WHAT TO DO: If a line in the entries below holds the string "juegos", copy it.

########################################

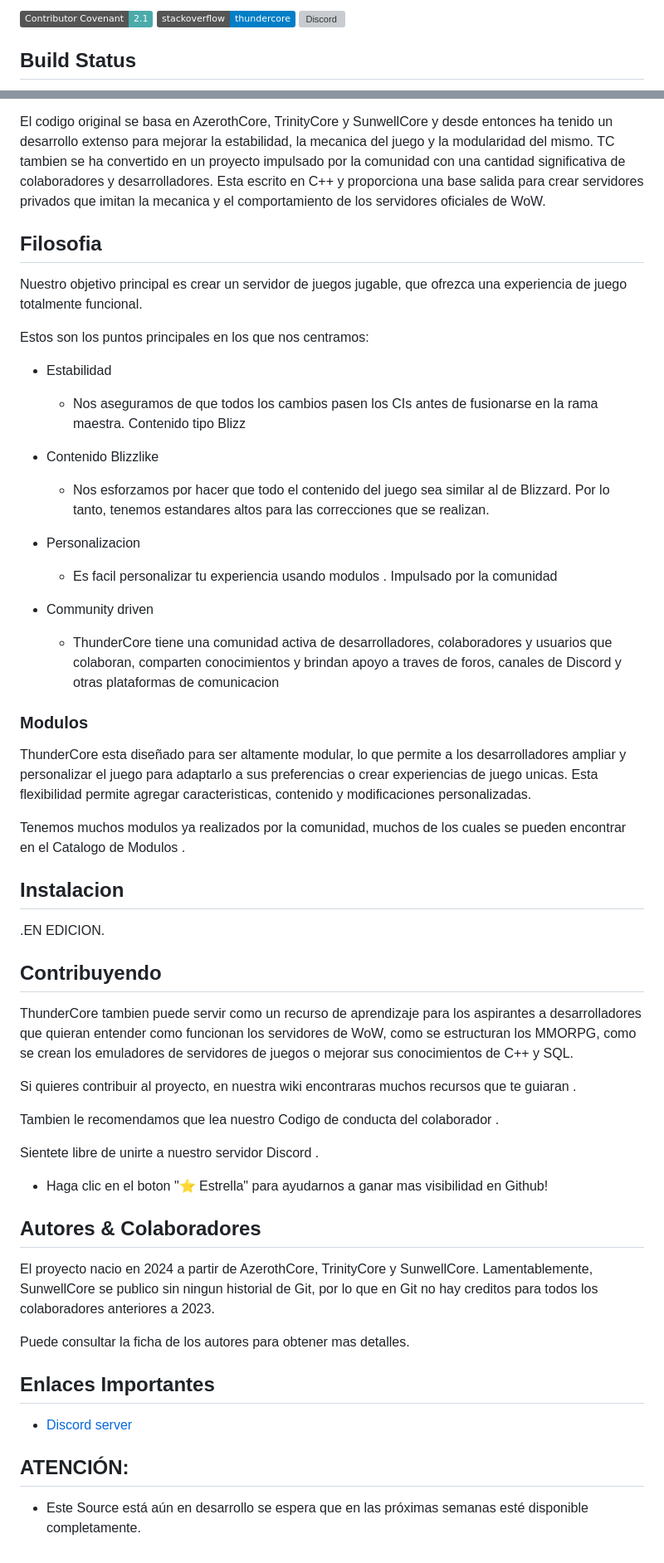
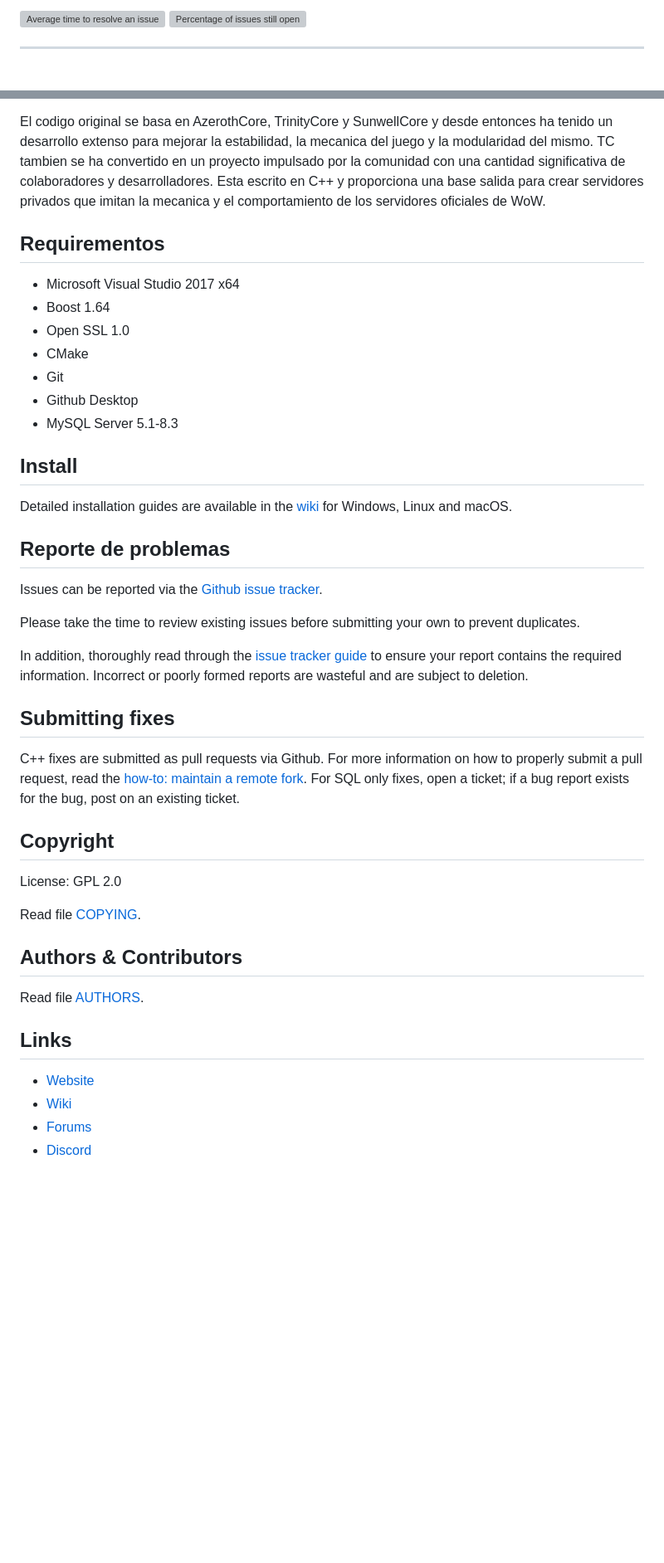
Before and after one commit to ThunderCoreWoW/thundercore-wotlk, a Markdown page: .github/README.md, 2 parts joined by grey strips. Shown: that part at 83% size. GitHub-like rendering; badges without logos; blank space fills up the shorter version; grey boxes are pictures that could not be loaded.

```diff
--- a/.github/README.md
+++ b/.github/README.md
@@ -2,7 +2,5 @@
 
-[![Contributor Covenant](https://img.shields.io/badge/Contributor%20Covenant-2.1-4baaaa.svg)](CODE_OF_CONDUCT.md)
-[![StackOverflow](http://img.shields.io/badge/stackoverflow-thundercore-blue.svg?logo=stackoverflow)](https://stackoverflow.com/questions/tagged/thundercore?sort=newest "Ask / browse questions here")
-[![Discord](https://img.shields.io/discord/217589275766685707?logo=discord&logoColor=white)](https://discord.com/bGzXnwtF "Our community hub on Discord")
+[![Average time to resolve an issue](https://isitmaintained.com/badge/resolution/TrinityCore/TrinityCore.svg)](https://isitmaintained.com/project/TrinityCore/TrinityCore "Average time to resolve an issue") [![Percentage of issues still open](https://isitmaintained.com/badge/open/TrinityCore/TrinityCore.svg)](https://isitmaintained.com/project/TrinityCore/TrinityCore "Percentage of issues still open")
 
-## Build Status
+--------------
 
@@ -17,58 +32,56 @@ ThunderCore es una aplicacion y un marco de servidor de juegos de codigo abierto
 
 El codigo original se basa en AzerothCore, TrinityCore y SunwellCore y desde entonces ha tenido un desarrollo extenso para mejorar la estabilidad, la mecanica del juego y la modularidad del mismo. TC tambien se ha convertido en un proyecto impulsado por la comunidad con una cantidad significativa de colaboradores y desarrolladores. Esta escrito en C++ y proporciona una base salida para crear servidores privados que imitan la mecanica y el comportamiento de los servidores oficiales de WoW.
 
-## Filosofia
 
-Nuestro objetivo principal es crear un servidor de juegos jugable, que ofrezca una experiencia de juego totalmente funcional.
+## Requirementos
+* Microsoft Visual Studio 2017 x64
+* Boost 1.64
+* Open SSL 1.0
+* CMake
+* Git
+* Github Desktop
+* MySQL Server 5.1-8.3
 
-Estos son los puntos principales en los que nos centramos:
+## Install
 
-* Estabilidad
-  * Nos aseguramos de que todos los cambios pasen los CIs antes de fusionarse en la rama maestra.
-Contenido tipo Blizz
+Detailed installation guides are available in the [wiki](https://trinitycore.info/en/home) for
+Windows, Linux and macOS.
 
-* Contenido Blizzlike
-  * Nos esforzamos por hacer que todo el contenido del juego sea similar al de Blizzard. Por lo tanto, tenemos estandares altos para las correcciones que se realizan.
 
-* Personalizacion
-  * Es facil personalizar tu experiencia usando modulos .
-Impulsado por la comunidad
+## Reporte de problemas
 
-* Community driven
-  * ThunderCore tiene una comunidad activa de desarrolladores, colaboradores y usuarios que colaboran, comparten conocimientos y brindan apoyo a traves de foros, canales de Discord y otras plataformas de comunicacion
+Issues can be reported via the [Github issue tracker](https://github.com/TrinityCore/TrinityCore/labels/Branch-master).
 
-### Modulos
+Please take the time to review existing issues before submitting your own to
+prevent duplicates.
 
-ThunderCore esta diseñado para ser altamente modular, lo que permite a los desarrolladores ampliar y personalizar el juego para adaptarlo a sus preferencias o crear experiencias de juego unicas. Esta flexibilidad permite agregar caracteristicas, contenido y modificaciones personalizadas.
+In addition, thoroughly read through the [issue tracker guide](https://community.trinitycore.org/topic/37-the-trinitycore-issuetracker-and-you/) to ensure
+your report contains the required information. Incorrect or poorly formed
+reports are wasteful and are subject to deletion.
 
-Tenemos muchos modulos ya realizados por la comunidad, muchos de los cuales se pueden encontrar en el Catalogo de Modulos .
 
-## Instalacion
+## Submitting fixes
 
-.EN EDICION.
+C++ fixes are submitted as pull requests via Github. For more information on how to
+properly submit a pull request, read the [how-to: maintain a remote fork](https://community.trinitycore.org/topic/9002-howto-maintain-a-remote-fork-for-pull-requests-tortoisegit/).
+For SQL only fixes, open a ticket; if a bug report exists for the bug, post on an existing ticket.
 
-## Contribuyendo
 
-ThunderCore tambien puede servir como un recurso de aprendizaje para los aspirantes a desarrolladores que quieran entender como funcionan los servidores de WoW, como se estructuran los MMORPG, como se crean los emuladores de servidores de juegos o mejorar sus conocimientos de C++ y SQL.
+## Copyright
 
-Si quieres contribuir al proyecto, en nuestra wiki encontraras muchos recursos que te guiaran .
+License: GPL 2.0
 
-Tambien le recomendamos que lea nuestro Codigo de conducta del colaborador .
+Read file [COPYING](COPYING).
 
-Sientete libre de unirte a nuestro servidor Discord .
 
-- Haga clic en el boton "⭐ Estrella" para ayudarnos a ganar mas visibilidad en Github!
+## Authors &amp; Contributors
 
-## Autores & Colaboradores
+Read file [AUTHORS](AUTHORS).
 
-El proyecto nacio en 2024 a partir de AzerothCore, TrinityCore y SunwellCore. Lamentablemente, SunwellCore se publico sin ningun historial de Git, por lo que en Git no hay creditos para todos los colaboradores anteriores a 2023.
 
-Puede consultar la ficha de los autores para obtener mas detalles.
+## Links
 
-## Enlaces Importantes
-
-- [Discord server](https://discord.com/bGzXnwtF)
-
-## ATENCIÓN:
-
-- Este Source está aún en desarrollo se espera que en las próximas semanas esté disponible completamente.
+* [Website](https://www.trinitycore.org)
+* [Wiki](https://www.trinitycore.info)
+* [Forums](https://talk.trinitycore.org/)
+* [Discord](https://discord.trinitycore.org/)
```
Also changed, not shown: other parts of .github/README.md (+23 -6 lines).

########################################

ANSWER BOX:
@@ -17,58 +32,56 @@ ThunderCore es una aplicacion y un marco de servidor de juegos de codigo abierto
-Nuestro objetivo principal es crear un servidor de juegos jugable, que ofrezca una experiencia de juego totalmente funcional.
-ThunderCore tambien puede servir como un recurso de aprendizaje para los aspirantes a desarrolladores que quieran entender como funcionan los servidores de WoW, como se estructuran los MMORPG, como se crean los emuladores de servidores de juegos o mejorar sus conocimientos de C++ y SQL.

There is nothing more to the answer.